INVESTMENT

My investment pet hate is fund providers being less than open on fees. I find it difficult to pin all these fees down, so it must be very difficult for less experienced investors to get an idea of their investment.

We look at a lot of new funds and when you ask what the fees (plural) are you are often told just one, the asset management charge, but not all the other fees that are always loaded on, which can be considerable.

Many funds will also have some sort of upfront fee, but it can be very hard to find out what it is unless you hit on the precise form of words the fund house uses, despite them being more or less the same thing – bid offer spread, swing price, dilution levy, whatever.

PERSONAL

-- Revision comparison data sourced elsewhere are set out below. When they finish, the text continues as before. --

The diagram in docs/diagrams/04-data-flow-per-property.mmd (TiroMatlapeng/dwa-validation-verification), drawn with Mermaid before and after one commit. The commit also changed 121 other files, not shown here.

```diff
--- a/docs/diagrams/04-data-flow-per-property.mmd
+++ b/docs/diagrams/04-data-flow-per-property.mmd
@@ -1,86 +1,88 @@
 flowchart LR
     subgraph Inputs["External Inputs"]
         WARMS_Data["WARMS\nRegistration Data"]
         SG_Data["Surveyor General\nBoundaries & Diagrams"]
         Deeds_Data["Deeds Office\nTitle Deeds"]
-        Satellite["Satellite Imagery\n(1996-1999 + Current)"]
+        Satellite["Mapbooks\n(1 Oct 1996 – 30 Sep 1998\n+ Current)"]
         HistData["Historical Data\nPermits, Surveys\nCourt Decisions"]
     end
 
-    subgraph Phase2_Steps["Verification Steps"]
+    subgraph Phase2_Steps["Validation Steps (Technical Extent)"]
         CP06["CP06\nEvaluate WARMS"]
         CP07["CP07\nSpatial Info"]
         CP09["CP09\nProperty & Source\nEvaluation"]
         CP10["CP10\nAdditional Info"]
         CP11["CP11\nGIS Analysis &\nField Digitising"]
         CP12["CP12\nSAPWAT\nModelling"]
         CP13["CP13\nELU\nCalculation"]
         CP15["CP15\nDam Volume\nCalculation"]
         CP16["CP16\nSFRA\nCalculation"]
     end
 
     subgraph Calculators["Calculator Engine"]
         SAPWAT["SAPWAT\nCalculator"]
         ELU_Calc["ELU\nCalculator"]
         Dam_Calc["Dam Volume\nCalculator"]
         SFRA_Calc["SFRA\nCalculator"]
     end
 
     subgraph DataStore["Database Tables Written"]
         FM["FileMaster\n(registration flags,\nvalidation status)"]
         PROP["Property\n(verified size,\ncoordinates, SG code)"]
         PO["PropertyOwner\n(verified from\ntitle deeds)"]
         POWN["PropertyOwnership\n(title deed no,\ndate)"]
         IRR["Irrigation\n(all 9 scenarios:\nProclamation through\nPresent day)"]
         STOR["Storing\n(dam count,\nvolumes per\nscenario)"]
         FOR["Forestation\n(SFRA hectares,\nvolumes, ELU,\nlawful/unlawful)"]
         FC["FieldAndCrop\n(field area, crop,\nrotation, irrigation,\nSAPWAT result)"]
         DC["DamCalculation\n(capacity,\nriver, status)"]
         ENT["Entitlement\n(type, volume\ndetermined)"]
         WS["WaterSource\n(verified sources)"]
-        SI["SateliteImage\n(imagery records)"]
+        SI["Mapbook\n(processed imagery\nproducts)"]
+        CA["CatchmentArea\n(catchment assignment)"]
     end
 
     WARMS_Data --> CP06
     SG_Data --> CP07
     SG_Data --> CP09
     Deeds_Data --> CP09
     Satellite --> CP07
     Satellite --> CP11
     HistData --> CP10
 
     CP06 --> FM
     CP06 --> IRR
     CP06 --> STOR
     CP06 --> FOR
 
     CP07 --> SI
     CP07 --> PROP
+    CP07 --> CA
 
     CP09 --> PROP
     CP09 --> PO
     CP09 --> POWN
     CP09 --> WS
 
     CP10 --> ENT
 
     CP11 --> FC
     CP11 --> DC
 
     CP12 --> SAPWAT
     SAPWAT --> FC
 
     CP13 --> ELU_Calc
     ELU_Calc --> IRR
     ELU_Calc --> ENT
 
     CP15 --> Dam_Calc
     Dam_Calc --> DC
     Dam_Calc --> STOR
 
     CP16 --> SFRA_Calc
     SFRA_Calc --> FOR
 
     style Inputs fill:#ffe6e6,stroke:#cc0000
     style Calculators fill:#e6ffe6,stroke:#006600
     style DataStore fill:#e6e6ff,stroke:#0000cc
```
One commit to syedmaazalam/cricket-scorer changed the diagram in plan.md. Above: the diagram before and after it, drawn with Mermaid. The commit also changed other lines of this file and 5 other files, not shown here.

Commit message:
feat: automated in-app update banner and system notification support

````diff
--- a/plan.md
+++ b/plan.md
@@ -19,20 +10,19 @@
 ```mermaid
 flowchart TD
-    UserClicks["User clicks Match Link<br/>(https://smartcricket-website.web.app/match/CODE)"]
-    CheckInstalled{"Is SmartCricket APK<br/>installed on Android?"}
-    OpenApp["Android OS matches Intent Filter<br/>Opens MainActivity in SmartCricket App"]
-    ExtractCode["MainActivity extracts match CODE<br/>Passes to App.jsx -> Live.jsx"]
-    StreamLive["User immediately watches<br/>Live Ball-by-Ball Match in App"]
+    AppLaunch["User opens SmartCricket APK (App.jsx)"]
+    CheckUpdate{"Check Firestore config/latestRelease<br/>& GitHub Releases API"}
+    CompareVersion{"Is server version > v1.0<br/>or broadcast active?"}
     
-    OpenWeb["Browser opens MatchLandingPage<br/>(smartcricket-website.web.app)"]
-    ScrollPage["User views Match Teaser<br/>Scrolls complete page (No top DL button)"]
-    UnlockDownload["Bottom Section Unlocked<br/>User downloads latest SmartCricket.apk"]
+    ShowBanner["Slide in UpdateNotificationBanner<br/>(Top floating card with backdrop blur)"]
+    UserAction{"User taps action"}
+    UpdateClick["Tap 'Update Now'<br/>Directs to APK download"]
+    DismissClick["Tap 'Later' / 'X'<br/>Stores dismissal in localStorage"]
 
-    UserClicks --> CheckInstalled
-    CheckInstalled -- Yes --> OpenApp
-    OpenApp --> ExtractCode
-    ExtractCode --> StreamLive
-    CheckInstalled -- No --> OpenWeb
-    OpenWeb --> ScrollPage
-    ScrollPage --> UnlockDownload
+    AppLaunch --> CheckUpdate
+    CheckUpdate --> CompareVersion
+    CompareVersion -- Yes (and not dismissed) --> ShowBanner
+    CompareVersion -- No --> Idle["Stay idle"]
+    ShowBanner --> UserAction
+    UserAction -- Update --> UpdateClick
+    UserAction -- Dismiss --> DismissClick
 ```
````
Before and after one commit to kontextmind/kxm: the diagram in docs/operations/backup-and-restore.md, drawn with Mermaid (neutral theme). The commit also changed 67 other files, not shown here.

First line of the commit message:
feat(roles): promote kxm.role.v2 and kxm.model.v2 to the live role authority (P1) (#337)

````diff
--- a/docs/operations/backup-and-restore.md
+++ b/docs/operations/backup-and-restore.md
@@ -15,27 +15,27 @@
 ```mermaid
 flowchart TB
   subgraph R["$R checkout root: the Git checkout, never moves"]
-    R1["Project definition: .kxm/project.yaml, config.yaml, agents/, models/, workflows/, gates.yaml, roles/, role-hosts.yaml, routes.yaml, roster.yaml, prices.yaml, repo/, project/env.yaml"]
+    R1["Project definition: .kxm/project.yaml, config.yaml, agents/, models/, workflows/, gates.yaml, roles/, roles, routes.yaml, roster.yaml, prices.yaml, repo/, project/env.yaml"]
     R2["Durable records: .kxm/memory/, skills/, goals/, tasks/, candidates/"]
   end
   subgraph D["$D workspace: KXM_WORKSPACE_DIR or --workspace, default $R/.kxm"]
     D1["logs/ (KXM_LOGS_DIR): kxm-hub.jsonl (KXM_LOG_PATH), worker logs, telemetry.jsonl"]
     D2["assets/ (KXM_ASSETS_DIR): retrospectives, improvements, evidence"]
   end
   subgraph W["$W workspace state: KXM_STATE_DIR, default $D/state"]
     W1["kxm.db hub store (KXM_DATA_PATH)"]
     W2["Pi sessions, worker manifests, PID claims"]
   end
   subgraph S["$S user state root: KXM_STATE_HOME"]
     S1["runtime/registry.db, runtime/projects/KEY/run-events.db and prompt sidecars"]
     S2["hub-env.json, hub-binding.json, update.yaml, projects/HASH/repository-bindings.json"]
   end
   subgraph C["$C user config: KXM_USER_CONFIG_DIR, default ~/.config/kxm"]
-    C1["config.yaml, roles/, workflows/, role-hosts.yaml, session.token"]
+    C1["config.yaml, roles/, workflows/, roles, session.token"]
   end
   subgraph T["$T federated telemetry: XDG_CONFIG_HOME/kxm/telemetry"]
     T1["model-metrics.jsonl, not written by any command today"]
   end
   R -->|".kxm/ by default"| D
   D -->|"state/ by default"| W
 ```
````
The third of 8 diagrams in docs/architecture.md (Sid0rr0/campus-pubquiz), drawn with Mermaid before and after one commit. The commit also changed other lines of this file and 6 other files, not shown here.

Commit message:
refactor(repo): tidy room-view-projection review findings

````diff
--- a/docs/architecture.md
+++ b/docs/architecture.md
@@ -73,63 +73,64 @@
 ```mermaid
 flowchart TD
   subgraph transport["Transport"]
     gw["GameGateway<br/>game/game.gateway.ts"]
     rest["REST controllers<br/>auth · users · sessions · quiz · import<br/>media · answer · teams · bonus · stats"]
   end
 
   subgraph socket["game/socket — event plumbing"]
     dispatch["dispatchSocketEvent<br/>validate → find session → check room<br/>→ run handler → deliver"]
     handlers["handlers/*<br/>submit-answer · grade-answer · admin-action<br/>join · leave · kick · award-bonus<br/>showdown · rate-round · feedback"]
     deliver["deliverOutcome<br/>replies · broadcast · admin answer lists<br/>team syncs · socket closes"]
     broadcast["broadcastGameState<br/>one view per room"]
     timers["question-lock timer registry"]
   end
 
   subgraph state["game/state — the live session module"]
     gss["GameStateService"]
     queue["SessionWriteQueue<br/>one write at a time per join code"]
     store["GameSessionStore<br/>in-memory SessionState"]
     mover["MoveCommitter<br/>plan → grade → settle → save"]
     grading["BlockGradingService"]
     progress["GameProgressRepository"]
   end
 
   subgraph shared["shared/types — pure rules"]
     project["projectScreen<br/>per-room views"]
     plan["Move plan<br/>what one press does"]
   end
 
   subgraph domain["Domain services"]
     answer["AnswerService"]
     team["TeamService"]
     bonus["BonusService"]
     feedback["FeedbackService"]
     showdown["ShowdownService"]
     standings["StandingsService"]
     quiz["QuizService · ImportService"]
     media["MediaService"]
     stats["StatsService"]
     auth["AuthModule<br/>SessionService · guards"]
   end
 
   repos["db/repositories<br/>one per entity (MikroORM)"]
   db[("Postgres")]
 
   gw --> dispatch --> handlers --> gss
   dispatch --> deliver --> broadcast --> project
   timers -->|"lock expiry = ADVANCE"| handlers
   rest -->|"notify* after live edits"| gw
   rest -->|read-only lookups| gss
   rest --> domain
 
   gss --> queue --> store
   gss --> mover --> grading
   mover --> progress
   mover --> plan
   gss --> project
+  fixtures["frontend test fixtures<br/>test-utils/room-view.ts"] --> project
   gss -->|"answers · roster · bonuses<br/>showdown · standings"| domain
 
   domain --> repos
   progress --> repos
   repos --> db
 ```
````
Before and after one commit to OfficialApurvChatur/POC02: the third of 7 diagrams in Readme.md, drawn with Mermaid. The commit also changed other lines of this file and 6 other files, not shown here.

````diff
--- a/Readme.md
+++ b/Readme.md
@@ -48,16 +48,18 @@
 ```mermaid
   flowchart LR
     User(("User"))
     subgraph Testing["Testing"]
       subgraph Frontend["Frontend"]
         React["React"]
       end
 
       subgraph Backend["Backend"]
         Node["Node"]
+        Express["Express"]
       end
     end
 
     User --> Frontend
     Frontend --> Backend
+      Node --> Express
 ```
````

I get annoyed at cyclists on pavements. I am a cyclist and perhaps that makes me more of a zealot about this, but I do find it frustrating at having to jump out of cyclists’ way when they suddenly appear from around the corner. The one exception I make is for mums and dads taking their small kids out, I think that is acceptable, provided the kids stay away from my ankles.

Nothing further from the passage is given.